- Florida Trail, Vilas to Camel Lake- 10.3 miles. Broadening your perspective on Florida's largest national forest, the Florida Trail east of Camel Lake offers an ever-shifting focus from macro to landscape, showcasing one of the most habitat-diverse parts of the Apalachicola National Forest.
- Fort Gadsden- At Fort Gadsden, a gentle walk in the Apalachicola National Forest leads you through the well-interpreted historic site and a pine forest where wildflowers thrive.
- Leon Sinks Geological Area- In the Apalachicola National Forest just south of Tallahassee, Leon Sinks Geological Area offers a delightful introduction to the wonders of karst topography on its trails
- Silver Lake Trail- A popular recreation area in the Apalachicola National Forest west of Tallahassee, Silver Lake is looped by a nature trail that provides scenic views of the lake
- Trail of Lakes- By itself, the Trail of Lakes is a 3.9-mile blue blazed connector between two portions of the Florida Trail around Camel Lake, a soggy, boggy walk in the Apalachicola National Forest.
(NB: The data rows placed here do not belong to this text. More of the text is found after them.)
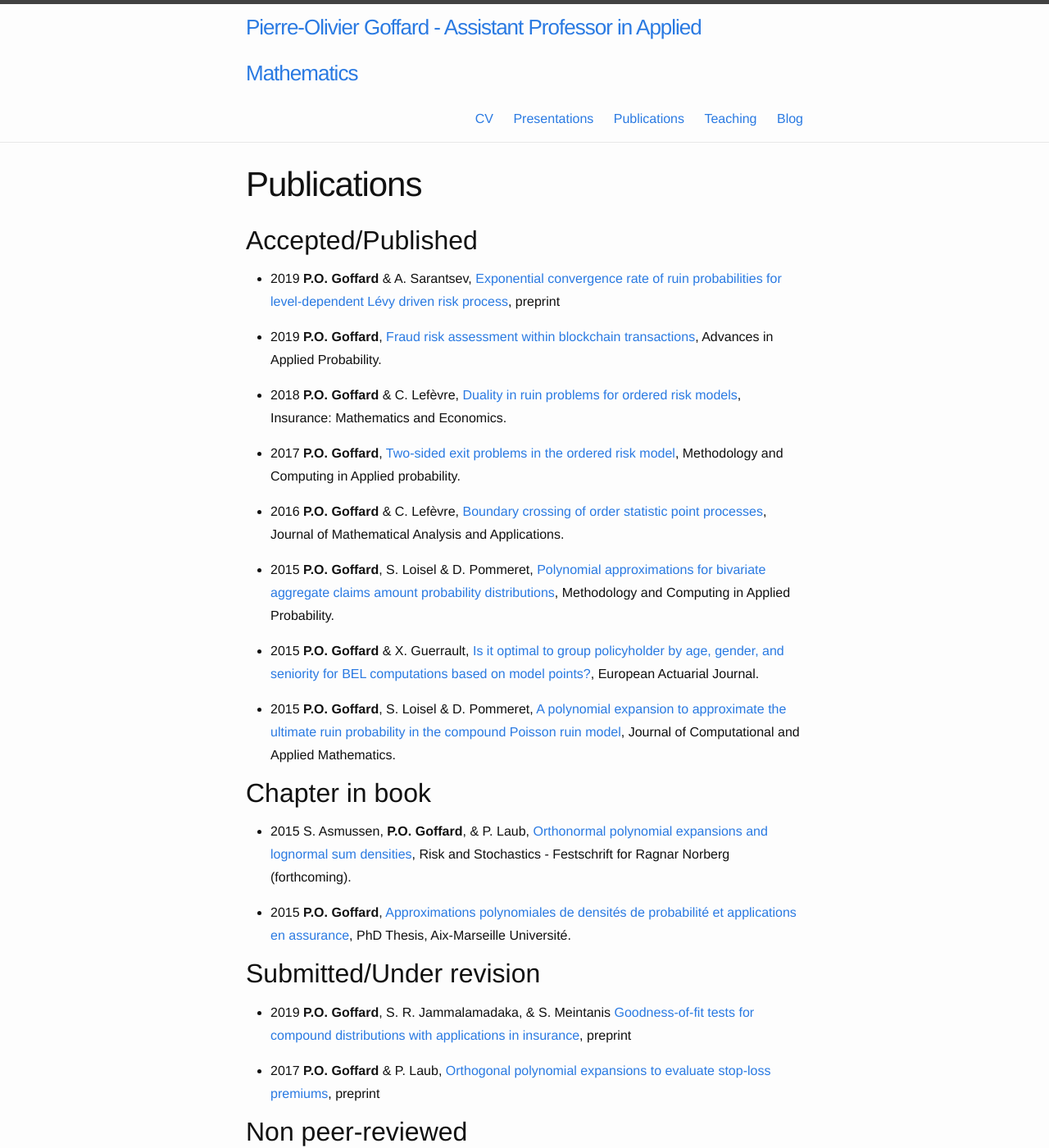
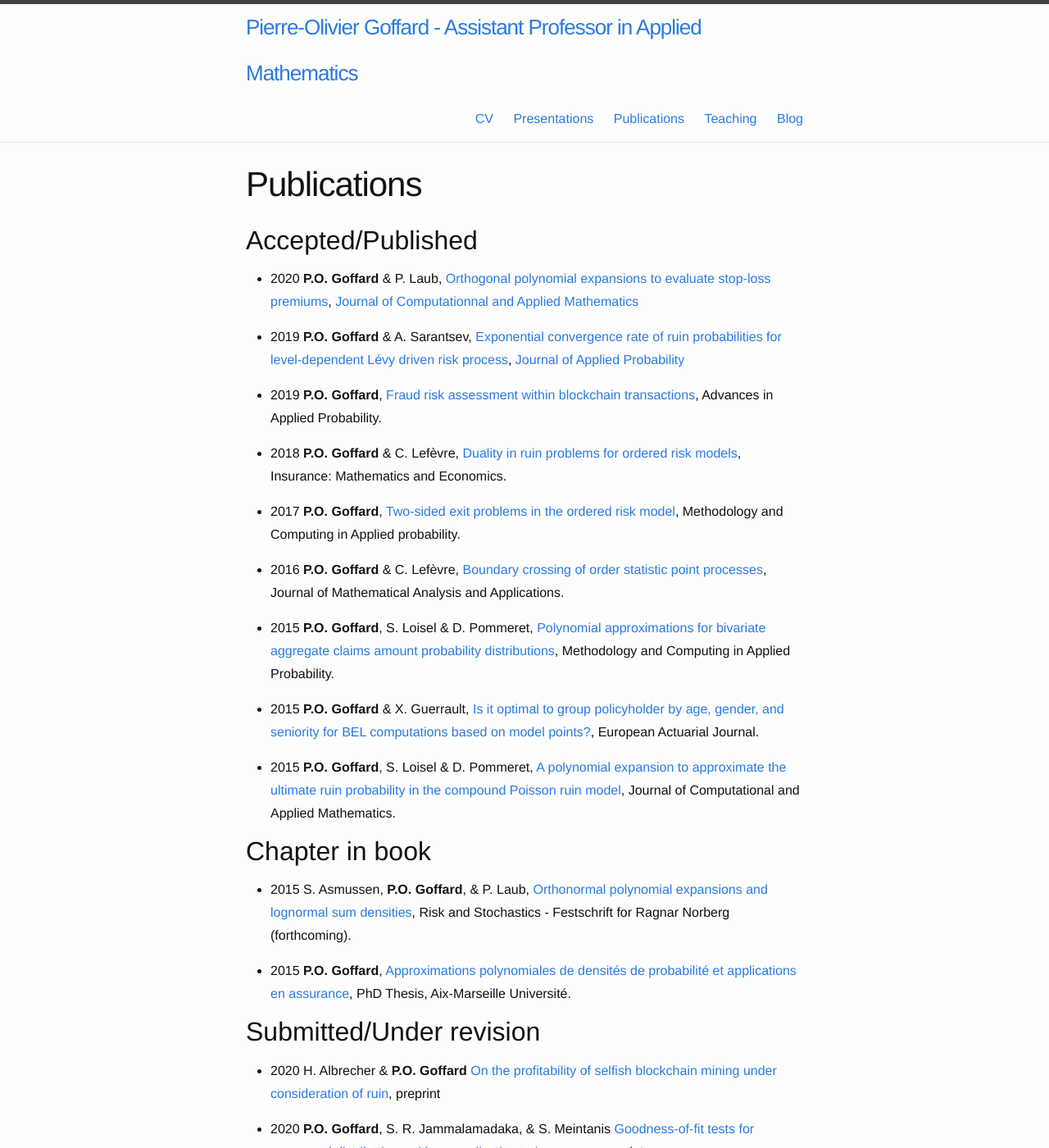
Before and after one commit to LaGauffre/LaGauffre.github.io, a Jekyll site: the page built from Publications.md, in a window 1280 px wide and 1400 px high. Shown: the whole window at 82% size. Built offline with Jekyll 4.4.1, drawn with Linux system fonts in a browser that asks for light colours; nearby versions of some CDN libraries; some web fonts are replaced; some of the changed text lies outside the part shown.

Commit message:
updates on pub.md

```diff
--- a/Publications.md
+++ b/Publications.md
@@ -6,7 +6,9 @@ permalink: /Publi/
 
 ## Accepted/Published
 
-* 2019 **P.O. Goffard** & A. Sarantsev, [Exponential convergence rate of ruin probabilities for level-dependent Lévy driven risk process](/Publications/Risk Theory (12).pdf), preprint
+* 2020 **P.O. Goffard** & P. Laub, [Orthogonal polynomial expansions to evaluate stop-loss premiums](/Publications/Goffard_Laub_SLP.pdf), [Journal of Computationnal and Applied Mathematics](https://doi.org/10.1016/j.cam.2019.112648)
+
+* 2019 **P.O. Goffard** & A. Sarantsev, [Exponential convergence rate of ruin probabilities for level-dependent Lévy driven risk process](/Publications/Risk Theory (12).pdf), [Journal of Applied Probability]( https://doi.org/10.1017/jpr.2019.71)
 
 * 2019 **P.O. Goffard**, [Fraud risk assessment within blockchain transactions](/Publications/Fraud_Risk_Assessment_Blockchain_APT.pdf), Advances in Applied Probability.
 
@@ -29,10 +31,11 @@ permalink: /Publi/
 
 ## Submitted/Under revision
 
-* 2019 **P.O. Goffard**, S. R. Jammalamadaka, & S. Meintanis [Goodness-of-fit tests for compound distributions with applications in insurance](/Publications/GOF_Compound_Distribution_Goffard_Jammalamadaka_Meintanis.pdf), preprint
+* 2020 H. Albrecher & **P.O. Goffard** [On the profitability of selfish blockchain mining under consideration of ruin](/Publications/Albrecher_Goffard_Selfish_Mine.pdf), preprint
 
-* 2017 **P.O. Goffard** & P. Laub, [Orthogonal polynomial expansions to evaluate
-stop-loss premiums](/Publications/Goffard_Laub_SLP.pdf), preprint
+* 2020 **P.O. Goffard**, S. R. Jammalamadaka, & S. Meintanis [Goodness-of-fit tests for compound distributions with an application to insurance](/Publications/GOF_Compound_Distribution_Goffard_Jammalamadaka_Meintanis.pdf), preprint
+
+
 
 
 ## Non peer-reviewed
```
You can use the Florida Trail to create this 9.5 mile loop
- Wright Lake Trail- At Wright Lake Recreation Area near Sumatra, a day hiking loop along the western edge of the Apalachicola National Forest features an unusual bridge and numerous pitcher plant bogs
- Do Not Feed the Bears (Feb 2018)- Bear bagging is the art of hanging your food properly out of reach of bears. If you're a Florida backpacker and haven't learned how, here's a short course. Securing your food from bears is required in the Ocala, Osceola, and Apalachicola National Forests.
- Summer in the Savannas (Jun 2014)- Summer is prime time for delicate orchids and carnivorous plants among the bogs of the Apalachicola National Forest, especially along the Apalachee Savannas Scenic Byway.
- The Weeks Act: a Century of Conservation (May 2011)- A follow-up to the conservation legacy of Teddy Roosevelt's administration, The Weeks Act was signed by William Howard Taft in March 1911. It authorized the Federal government - for the first time - to purchase private land to protect watersheds throughout the eastern United States.
- Forest Encyclopedia Network (Jan 2011)- The Forest Encyclopedia Network is a gateway to research papers explaining applied science on the Southern Appalachians and National Forests throughout our region.
- Walk in the woods at Leon Sinks (Feb 2010)- South of Tallahassee in the Apalachicola National Forest is one of Florida's most beautiful and intriguing trail systems showcasing the weird and wonderful world of karst topography
- Bear bagging a must in Florida’s National Forests (Dec 2009)- A federal order has been signed requiring the use of bear bags or bear canisters when backpacking the Florida Trail through the Ocala, Osceola, and Apalachicola National Forests.